GOAL OF THE EXERCISE:
The required result is each line of the entries below containing the string "false".

GIVEN RECORDS:
────────────────────────────────────────

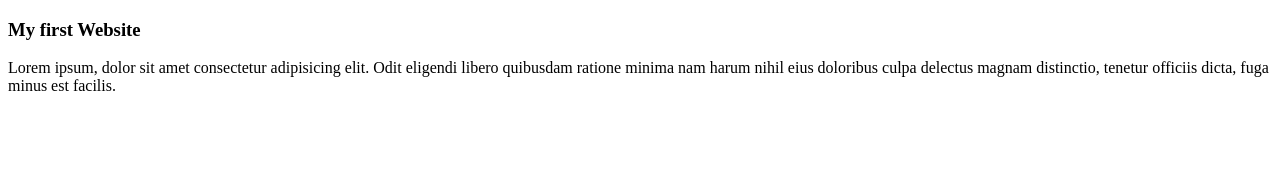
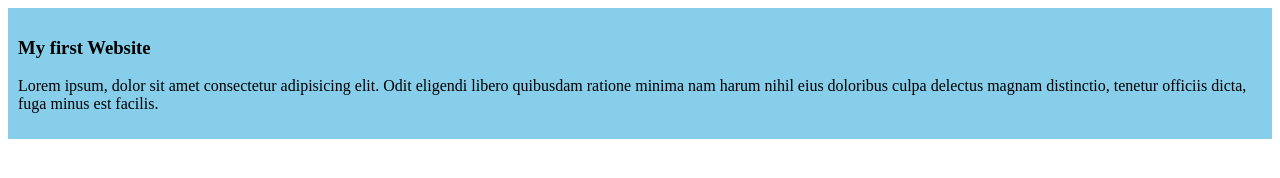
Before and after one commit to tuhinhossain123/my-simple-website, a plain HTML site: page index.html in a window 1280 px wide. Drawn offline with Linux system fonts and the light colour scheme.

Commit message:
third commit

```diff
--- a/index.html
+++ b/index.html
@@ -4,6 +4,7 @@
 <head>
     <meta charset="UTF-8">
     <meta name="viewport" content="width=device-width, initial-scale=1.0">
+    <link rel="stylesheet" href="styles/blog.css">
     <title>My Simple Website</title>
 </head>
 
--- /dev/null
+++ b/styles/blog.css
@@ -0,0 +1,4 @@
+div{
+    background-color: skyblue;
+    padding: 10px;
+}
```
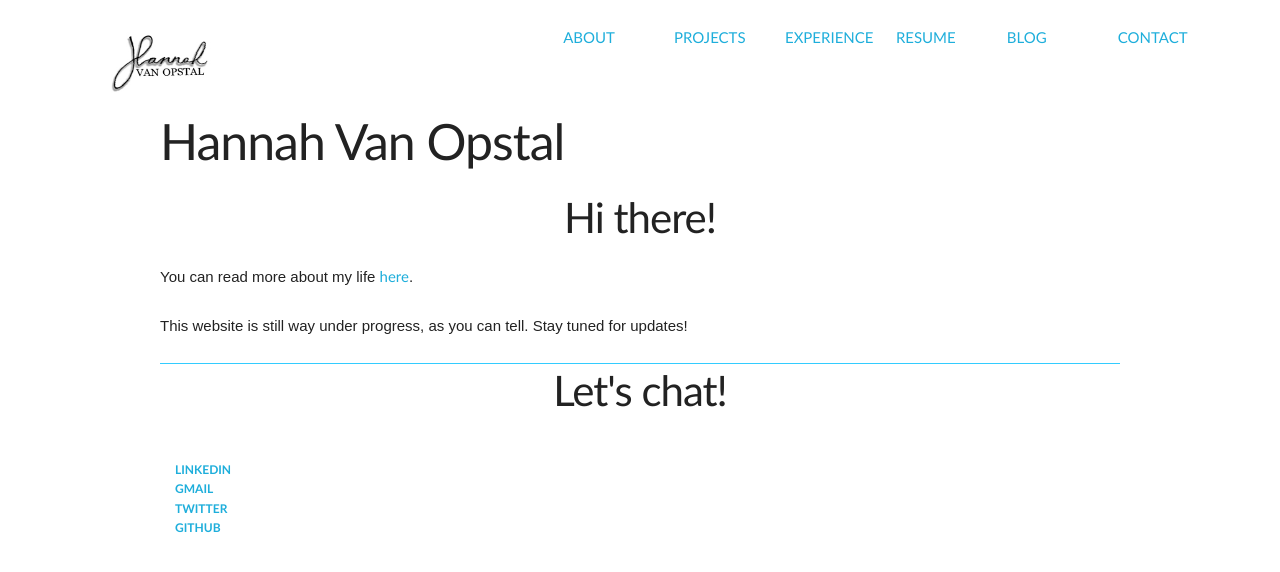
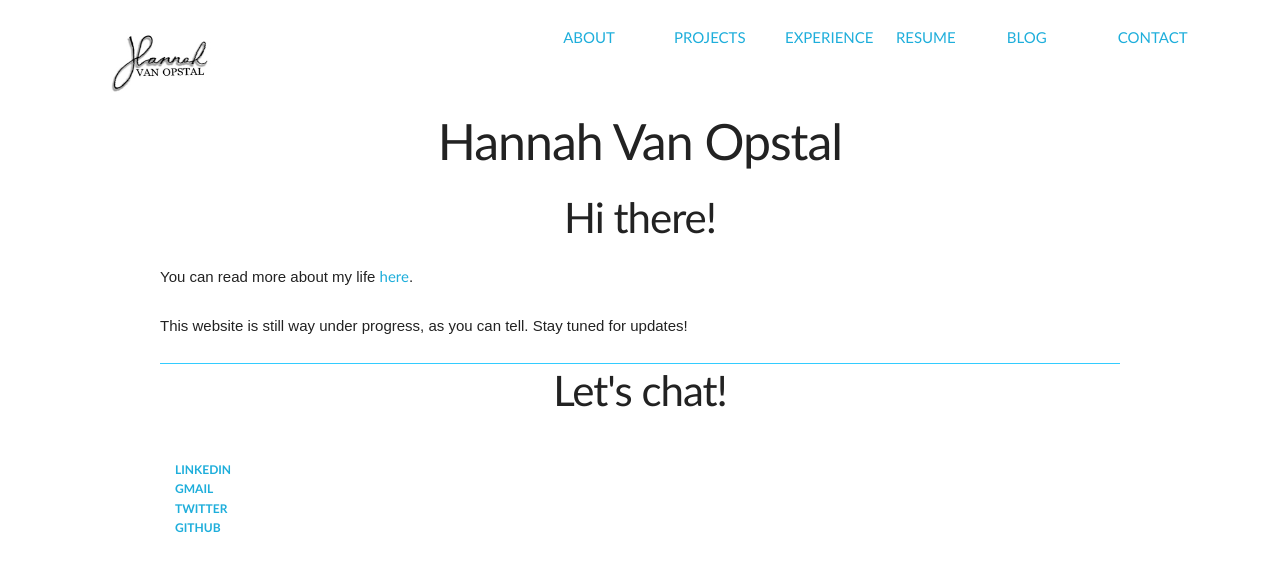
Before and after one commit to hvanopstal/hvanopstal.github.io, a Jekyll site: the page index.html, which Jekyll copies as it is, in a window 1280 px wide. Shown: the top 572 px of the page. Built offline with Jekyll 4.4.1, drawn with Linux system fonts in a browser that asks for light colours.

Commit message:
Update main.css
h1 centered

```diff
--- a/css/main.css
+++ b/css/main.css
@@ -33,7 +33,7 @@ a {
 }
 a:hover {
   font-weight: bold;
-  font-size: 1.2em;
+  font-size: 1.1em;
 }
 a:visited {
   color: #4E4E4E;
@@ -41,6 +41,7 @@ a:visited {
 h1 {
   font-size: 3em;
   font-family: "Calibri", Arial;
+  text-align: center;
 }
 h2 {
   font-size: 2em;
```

────────────────────────────────────────

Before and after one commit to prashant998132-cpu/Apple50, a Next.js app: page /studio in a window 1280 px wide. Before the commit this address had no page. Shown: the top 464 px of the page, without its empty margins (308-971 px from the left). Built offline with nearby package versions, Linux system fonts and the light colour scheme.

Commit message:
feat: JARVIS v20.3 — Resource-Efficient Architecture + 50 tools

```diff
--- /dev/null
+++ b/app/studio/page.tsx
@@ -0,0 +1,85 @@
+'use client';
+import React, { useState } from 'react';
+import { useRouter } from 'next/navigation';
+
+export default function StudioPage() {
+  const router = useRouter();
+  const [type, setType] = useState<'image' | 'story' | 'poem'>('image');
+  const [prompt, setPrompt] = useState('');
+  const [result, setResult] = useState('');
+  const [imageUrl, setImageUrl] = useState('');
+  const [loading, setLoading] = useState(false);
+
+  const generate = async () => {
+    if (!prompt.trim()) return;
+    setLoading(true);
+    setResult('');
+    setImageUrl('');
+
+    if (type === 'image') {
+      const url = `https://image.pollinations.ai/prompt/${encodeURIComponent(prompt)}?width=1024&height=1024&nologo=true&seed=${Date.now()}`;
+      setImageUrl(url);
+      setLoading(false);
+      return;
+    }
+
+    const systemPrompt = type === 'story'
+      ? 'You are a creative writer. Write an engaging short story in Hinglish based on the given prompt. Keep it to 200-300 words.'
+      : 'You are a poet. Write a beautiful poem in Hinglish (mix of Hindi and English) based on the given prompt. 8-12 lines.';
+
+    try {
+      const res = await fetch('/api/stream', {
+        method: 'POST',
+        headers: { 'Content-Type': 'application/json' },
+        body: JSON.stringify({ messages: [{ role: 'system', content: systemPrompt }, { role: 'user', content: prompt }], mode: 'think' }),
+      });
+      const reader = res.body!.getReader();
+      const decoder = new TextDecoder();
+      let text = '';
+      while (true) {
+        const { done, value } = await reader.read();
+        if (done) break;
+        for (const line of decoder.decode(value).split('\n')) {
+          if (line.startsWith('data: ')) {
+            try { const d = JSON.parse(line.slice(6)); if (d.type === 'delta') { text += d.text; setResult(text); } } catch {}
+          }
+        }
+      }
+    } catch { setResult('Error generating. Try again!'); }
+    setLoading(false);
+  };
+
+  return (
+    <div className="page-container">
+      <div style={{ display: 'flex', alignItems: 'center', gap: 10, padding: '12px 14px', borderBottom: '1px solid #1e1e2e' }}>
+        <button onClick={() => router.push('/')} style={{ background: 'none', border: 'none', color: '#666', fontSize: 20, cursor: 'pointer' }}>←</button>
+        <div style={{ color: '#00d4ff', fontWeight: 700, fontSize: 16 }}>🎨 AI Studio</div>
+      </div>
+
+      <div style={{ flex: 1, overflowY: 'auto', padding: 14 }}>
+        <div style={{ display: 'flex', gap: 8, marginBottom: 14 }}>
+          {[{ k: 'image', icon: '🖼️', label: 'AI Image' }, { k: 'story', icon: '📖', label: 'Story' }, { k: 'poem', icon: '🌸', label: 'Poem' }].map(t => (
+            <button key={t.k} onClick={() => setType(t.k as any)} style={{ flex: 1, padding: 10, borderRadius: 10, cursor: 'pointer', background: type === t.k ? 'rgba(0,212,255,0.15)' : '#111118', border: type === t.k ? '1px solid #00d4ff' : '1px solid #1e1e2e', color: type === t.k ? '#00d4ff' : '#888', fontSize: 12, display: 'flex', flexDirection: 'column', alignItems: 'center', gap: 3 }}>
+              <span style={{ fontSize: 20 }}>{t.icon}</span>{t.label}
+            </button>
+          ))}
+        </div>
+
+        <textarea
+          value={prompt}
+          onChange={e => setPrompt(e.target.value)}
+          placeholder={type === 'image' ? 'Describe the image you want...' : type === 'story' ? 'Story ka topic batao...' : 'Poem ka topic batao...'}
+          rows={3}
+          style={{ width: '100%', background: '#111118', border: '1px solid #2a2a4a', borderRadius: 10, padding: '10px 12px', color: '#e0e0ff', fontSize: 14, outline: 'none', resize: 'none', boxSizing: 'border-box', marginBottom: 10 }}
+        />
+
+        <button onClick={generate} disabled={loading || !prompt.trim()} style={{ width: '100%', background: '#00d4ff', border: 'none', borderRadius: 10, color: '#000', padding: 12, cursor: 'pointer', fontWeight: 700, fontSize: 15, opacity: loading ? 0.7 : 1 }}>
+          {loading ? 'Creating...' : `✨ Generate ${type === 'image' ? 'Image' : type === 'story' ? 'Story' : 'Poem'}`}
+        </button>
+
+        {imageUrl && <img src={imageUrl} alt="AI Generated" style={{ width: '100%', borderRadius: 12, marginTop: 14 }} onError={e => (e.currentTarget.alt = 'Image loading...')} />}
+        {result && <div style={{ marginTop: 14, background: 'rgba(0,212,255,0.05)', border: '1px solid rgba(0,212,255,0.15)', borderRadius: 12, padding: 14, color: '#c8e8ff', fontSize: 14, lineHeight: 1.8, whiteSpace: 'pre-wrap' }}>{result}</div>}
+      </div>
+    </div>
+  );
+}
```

────────────────────────────────────────

OUTPUT OF THE TASK:
+  const [loading, setLoading] = useState(false);
+      setLoading(false);
+    setLoading(false);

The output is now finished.